Newsgroups: comp.compilers
Date: 14 Jun 2002 15:20:10 -0400
Organization: Compilers Central
References: 02-06-034
Keywords: parse
Posted-Date: 14 Jun 2002 15:20:10 EDT

Stefan Ewing wrote:
> How can the postfix increment/decrement operators in C, C++, and Java
> be represented in a parse tree? For example, if we have the
> epxression
> a = b++ + c;

The parse tree for this would be

      / \
.++ c

(.++ indicating the postfix ++; you'd have different encodings for
prefix and postfix ++.)

> b will be incremented after b + c has been calculated.

Nearly, but not quite.
The .++ operator should return the value of b, then increment b. (This
may sound nonsensical, but on an implementation level, functions can
prepare the return value, do a few other things, and then actually return.)

> Also, how should one represent the Java field access operator (.) in
> a parse tree?
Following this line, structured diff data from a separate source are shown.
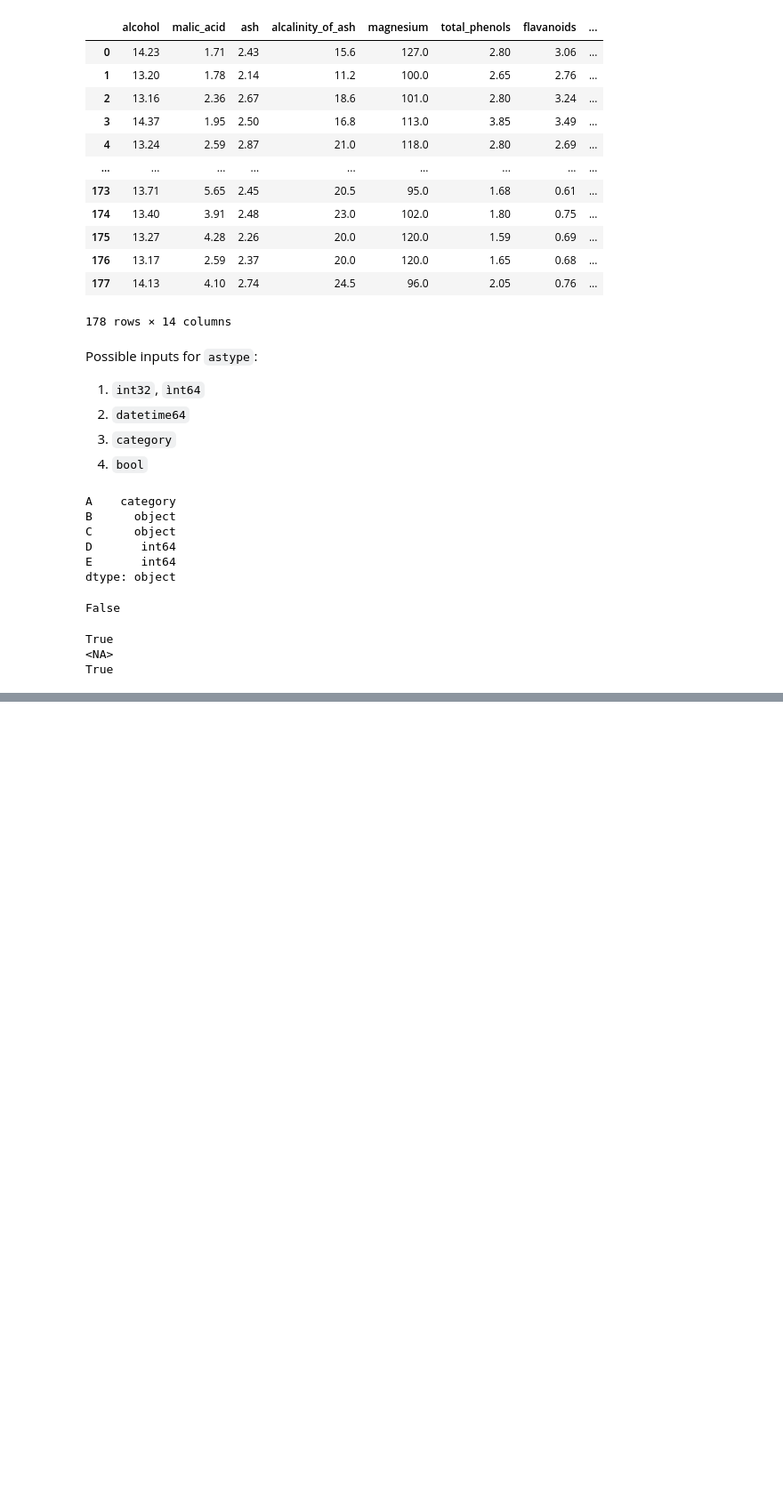
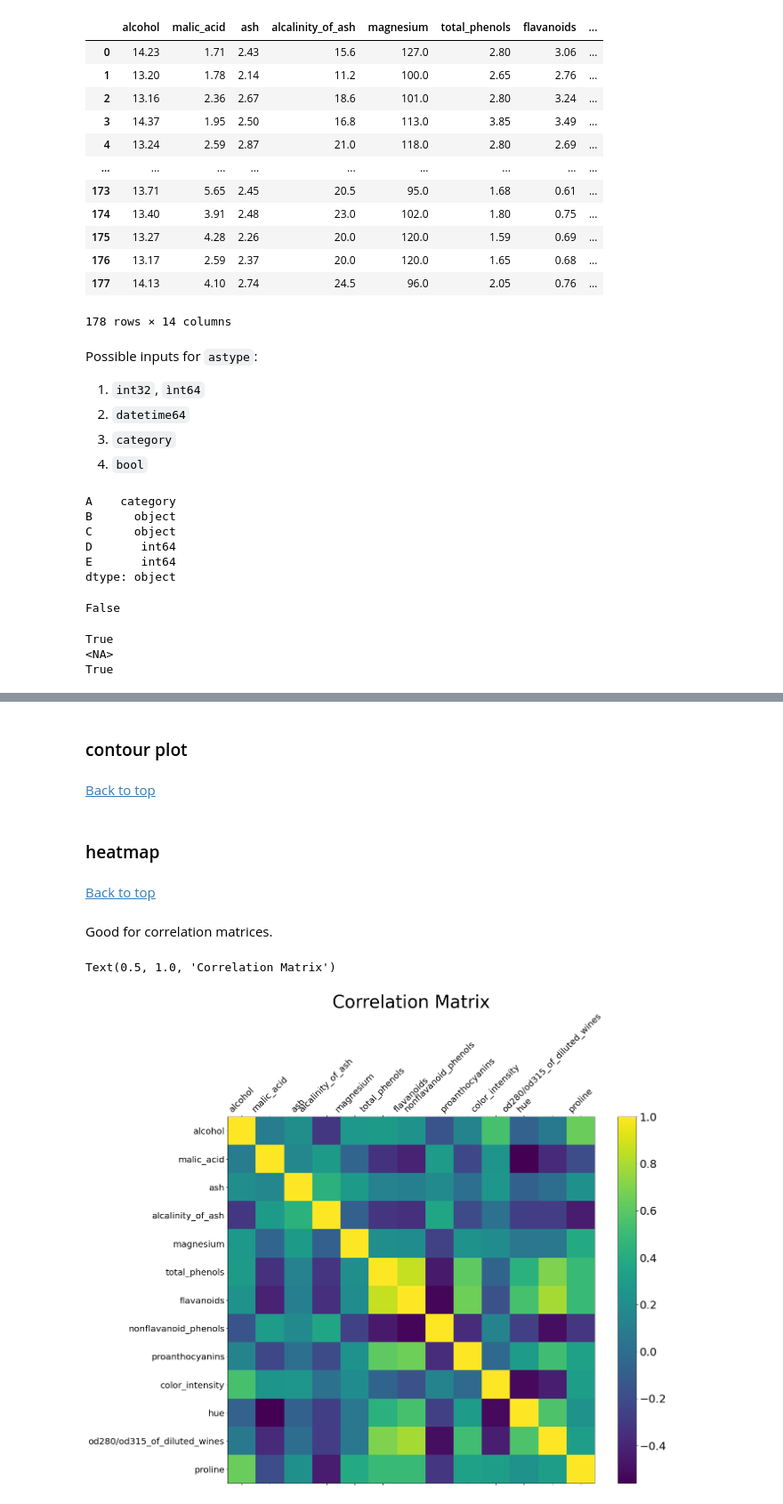
Before and after one commit to tohcejasmine/Notes, a Jupyter notebook: WIP/learning-pandas-practice.ipynb, the cells around one changed output, grey strips where cells are left out. Shown at 89% size. Saved outputs shown, nothing was run; the diff lists cells and outputs as text; code cells hidden in the pictures; blank space fills up the shorter version.

```diff
--- a/WIP/learning-pandas-practice.ipynb
+++ b/WIP/learning-pandas-practice.ipynb
@@ -976,0 +1040,25 @@ True
+# %% [markdown]
+### contour plot
+# %% [markdown]
+[Back to top](#Plotting-and-Visualisation)
+# %% [markdown]
+### heatmap
+# %% [markdown]
+[Back to top](#Plotting-and-Visualisation)
+# %% [markdown]
+Good for correlation matrices.
+# %%
+f = plt.figure(figsize=(19, 15))
+# Heatmap
+plt.matshow(wine_df.corr(), fignum=f.number, cmap ='viridis')
+# Axis labels
+plt.xticks(range(13), wine_df.columns, rotation=45, fontsize=20)
+plt.yticks(range(13), wine_df.columns, fontsize=20)
+# Colour bar
+cb = plt.colorbar()
+cb.ax.tick_params(labelsize=25)
+# Title
+plt.title('Correlation Matrix', fontsize=40)
+# %% [output]
+Text(0.5, 1.0, 'Correlation Matrix')
+[figure, added]
```
Also changed, not shown: parts of 21 cells of this notebook.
At first glance, it seems like a binary operator to
> me (given the object name and the field name, a memory address is
> returned), but one operator precedence chart I saw online shows . as
> a unary operator.

The chart is wrong (there's always the possibility of a typo after all),
or it is based on a grammar that doesn't follow the normal operator
precedence patterns (e.g. if the grammar defines an access path as a
sequence of "access elements", each element being a name prefixed with a

This is not an official statement from my employer.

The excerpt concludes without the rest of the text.